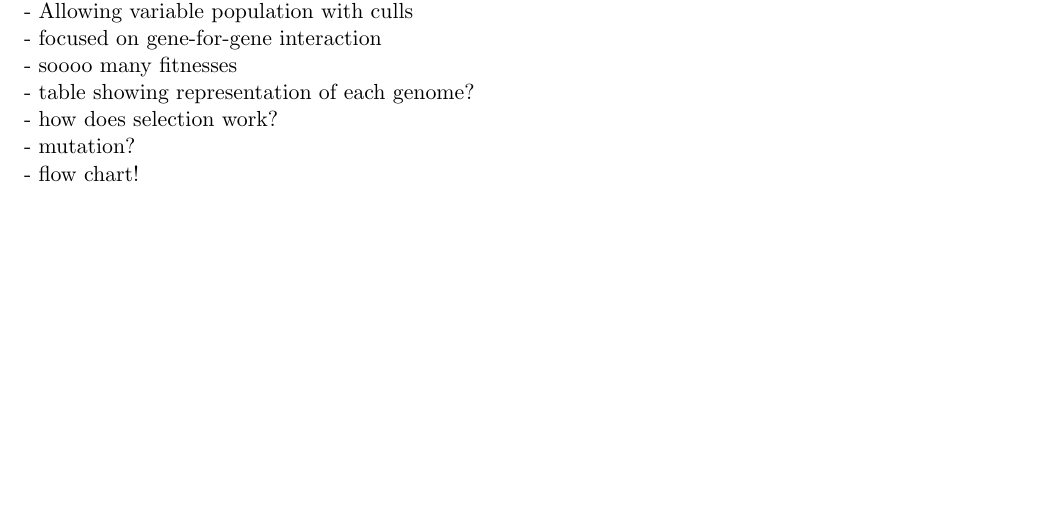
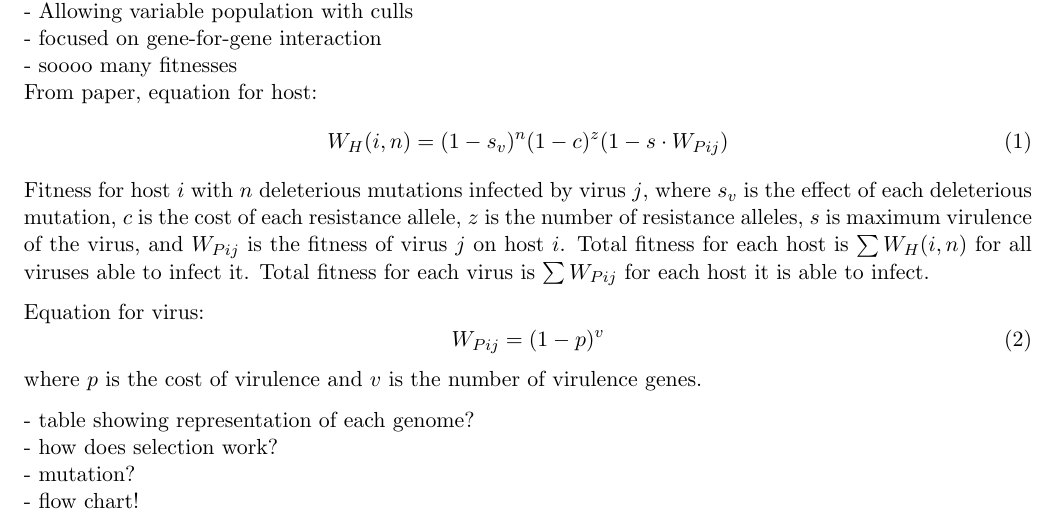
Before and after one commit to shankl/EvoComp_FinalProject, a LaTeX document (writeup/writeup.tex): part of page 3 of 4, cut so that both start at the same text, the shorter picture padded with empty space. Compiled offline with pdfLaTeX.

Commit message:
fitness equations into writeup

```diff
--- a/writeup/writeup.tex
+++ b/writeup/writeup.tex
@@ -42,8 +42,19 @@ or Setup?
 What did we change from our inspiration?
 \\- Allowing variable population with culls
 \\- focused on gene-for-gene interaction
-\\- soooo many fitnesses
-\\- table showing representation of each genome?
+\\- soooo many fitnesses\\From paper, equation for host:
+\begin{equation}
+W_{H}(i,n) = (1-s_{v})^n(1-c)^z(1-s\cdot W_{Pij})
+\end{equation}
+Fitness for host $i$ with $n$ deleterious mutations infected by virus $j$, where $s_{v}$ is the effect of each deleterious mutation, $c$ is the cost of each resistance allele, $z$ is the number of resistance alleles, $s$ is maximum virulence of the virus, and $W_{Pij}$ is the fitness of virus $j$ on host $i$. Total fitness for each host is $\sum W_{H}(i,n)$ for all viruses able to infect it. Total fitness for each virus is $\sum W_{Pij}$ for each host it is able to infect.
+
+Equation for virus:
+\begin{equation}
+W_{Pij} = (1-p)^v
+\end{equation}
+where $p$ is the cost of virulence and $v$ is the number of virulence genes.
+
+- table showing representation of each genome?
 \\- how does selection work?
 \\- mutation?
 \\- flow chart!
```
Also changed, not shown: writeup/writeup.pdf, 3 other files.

--- --- ---

* _WORK TO BE COMPLETED_: Look over the records above, and wherever a line contains the string "writeup", copy that line.

* _RESPONSE AREA_:
Before and after one commit to shankl/EvoComp_FinalProject, a LaTeX document (writeup/writeup.tex): part of page 3 of 4, cut so that both start at the same text, the shorter picture padded with empty space. Compiled offline with pdfLaTeX.
fitness equations into writeup
--- a/writeup/writeup.tex
+++ b/writeup/writeup.tex
Also changed, not shown: writeup/writeup.pdf, 3 other files.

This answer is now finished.